[Data extracted from a collection]
↓
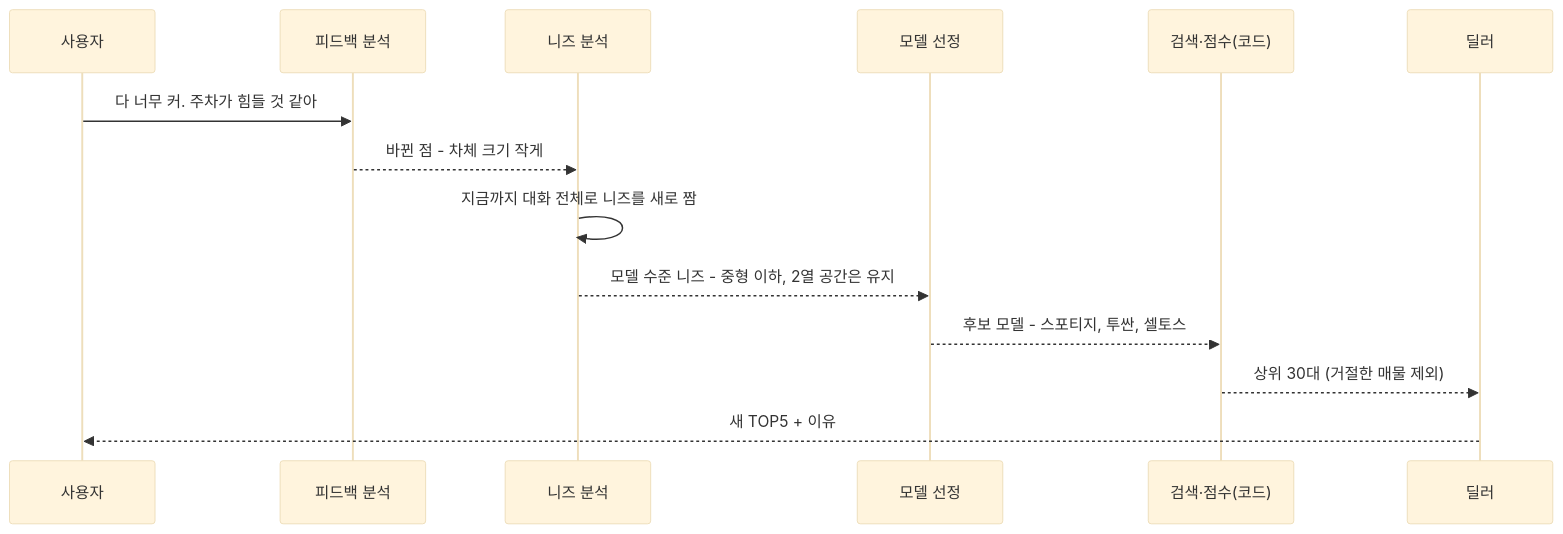
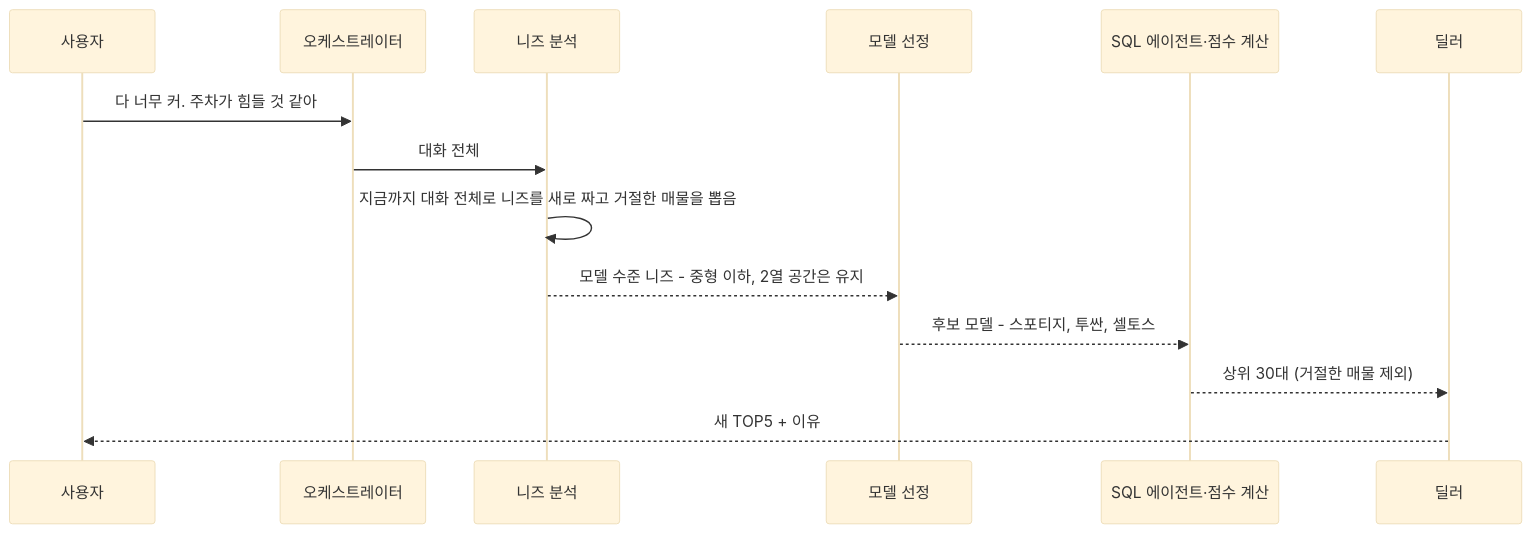
One commit to Jacod97/car-recommend-agent changed the second of 6 diagrams in docs/agent-design.md. Above: the diagram before and after it, drawn with Mermaid (base theme). The commit also changed other lines of this file and 2 other files, not shown here.

````diff
--- a/docs/agent-design.md
+++ b/docs/agent-design.md
@@ -78,16 +84,16 @@
 ```mermaid
 sequenceDiagram
     participant U as 사용자
-    participant P as 피드백 분석
+    participant O as 오케스트레이터
     participant N as 니즈 분석
     participant M as 모델 선정
-    participant S as 검색·점수(코드)
+    participant S as SQL 에이전트·점수 계산
     participant L as 딜러
-    U->>P: 다 너무 커. 주차가 힘들 것 같아
-    P-->>N: 바뀐 점 - 차체 크기 작게
-    N->>N: 지금까지 대화 전체로 니즈를 새로 짬
+    U->>O: 다 너무 커. 주차가 힘들 것 같아
+    O->>N: 대화 전체
+    N->>N: 지금까지 대화 전체로 니즈를 새로 짜고 거절한 매물을 뽑음
     N-->>M: 모델 수준 니즈 - 중형 이하, 2열 공간은 유지
     M-->>S: 후보 모델 - 스포티지, 투싼, 셀토스
     S-->>L: 상위 30대 (거절한 매물 제외)
     L-->>U: 새 TOP5 + 이유
 ```
````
↑
**HOW TO COMPLETE THIS TASK:**
If a line in the data holds the word "agent", count it, then state the total alone.

**PROBLEM SOLUTION:**
3